- Supplied records:
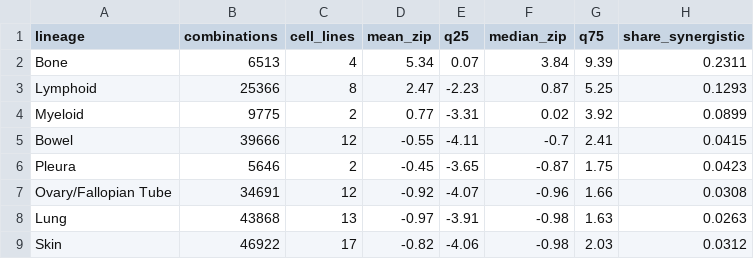
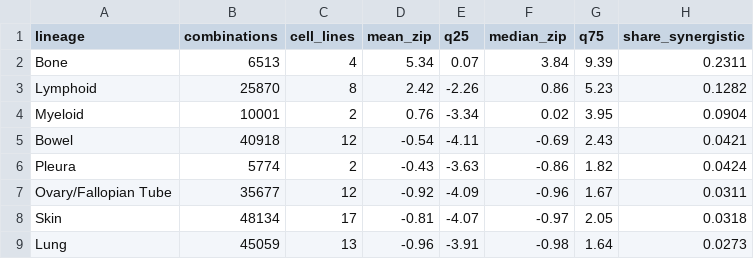
Before and after one commit to korv9/DrugComb-Synergy-Prediction, a CSV file: reports/tables/sql_synergy_by_lineage.csv, drawn as a sheet; only a part is shown; the diff covers the shown part only.

```diff
--- a/reports/tables/sql_synergy_by_lineage.csv
+++ b/reports/tables/sql_synergy_by_lineage.csv
@@ -2,8 +2,8 @@ lineage,combinations,cell_lines,mean_zip,q25,median_zip,q75,share_synergistic
 Bone,6513,4,5.34,0.07,3.84,9.39,0.2311
-Lymphoid,25366,8,2.47,-2.23,0.87,5.25,0.1293
-Myeloid,9775,2,0.77,-3.31,0.02,3.92,0.0899
-Bowel,39666,12,-0.55,-4.11,-0.7,2.41,0.0415
-Pleura,5646,2,-0.45,-3.65,-0.87,1.75,0.0423
-Ovary/Fallopian Tube,34691,12,-0.92,-4.07,-0.96,1.66,0.0308
-Lung,43868,13,-0.97,-3.91,-0.98,1.63,0.0263
-Skin,46922,17,-0.82,-4.06,-0.98,2.03,0.0312
+Lymphoid,25870,8,2.42,-2.26,0.86,5.23,0.1282
+Myeloid,10001,2,0.76,-3.34,0.02,3.95,0.0904
+Bowel,40918,12,-0.54,-4.11,-0.69,2.43,0.0421
+Pleura,5774,2,-0.43,-3.63,-0.86,1.82,0.0424
+Ovary/Fallopian Tube,35677,12,-0.92,-4.09,-0.96,1.67,0.0311
+Skin,48134,17,-0.81,-4.07,-0.97,2.05,0.0318
+Lung,45059,13,-0.96,-3.91,-0.98,1.64,0.0273
```
Also changed, not shown: 21 edited cells elsewhere in this file, reports/tables/data_funnel.csv, reports/tables/data_quality.csv, 44 other files.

- Requirement:
Quote every line of the records above exactly; no picture is to be copied.

- Answer box:
Before and after one commit to korv9/DrugComb-Synergy-Prediction, a CSV file: reports/tables/sql_synergy_by_lineage.csv, drawn as a sheet; only a part is shown; the diff covers the shown part only.

```diff
--- a/reports/tables/sql_synergy_by_lineage.csv
+++ b/reports/tables/sql_synergy_by_lineage.csv
@@ -2,8 +2,8 @@ lineage,combinations,cell_lines,mean_zip,q25,median_zip,q75,share_synergistic
 Bone,6513,4,5.34,0.07,3.84,9.39,0.2311
-Lymphoid,25366,8,2.47,-2.23,0.87,5.25,0.1293
-Myeloid,9775,2,0.77,-3.31,0.02,3.92,0.0899
-Bowel,39666,12,-0.55,-4.11,-0.7,2.41,0.0415
-Pleura,5646,2,-0.45,-3.65,-0.87,1.75,0.0423
-Ovary/Fallopian Tube,34691,12,-0.92,-4.07,-0.96,1.66,0.0308
-Lung,43868,13,-0.97,-3.91,-0.98,1.63,0.0263
-Skin,46922,17,-0.82,-4.06,-0.98,2.03,0.0312
+Lymphoid,25870,8,2.42,-2.26,0.86,5.23,0.1282
+Myeloid,10001,2,0.76,-3.34,0.02,3.95,0.0904
+Bowel,40918,12,-0.54,-4.11,-0.69,2.43,0.0421
+Pleura,5774,2,-0.43,-3.63,-0.86,1.82,0.0424
+Ovary/Fallopian Tube,35677,12,-0.92,-4.09,-0.96,1.67,0.0311
+Skin,48134,17,-0.81,-4.07,-0.97,2.05,0.0318
+Lung,45059,13,-0.96,-3.91,-0.98,1.64,0.0273
```
Also changed, not shown: 21 edited cells elsewhere in this file, reports/tables/data_funnel.csv, reports/tables/data_quality.csv, 44 other files.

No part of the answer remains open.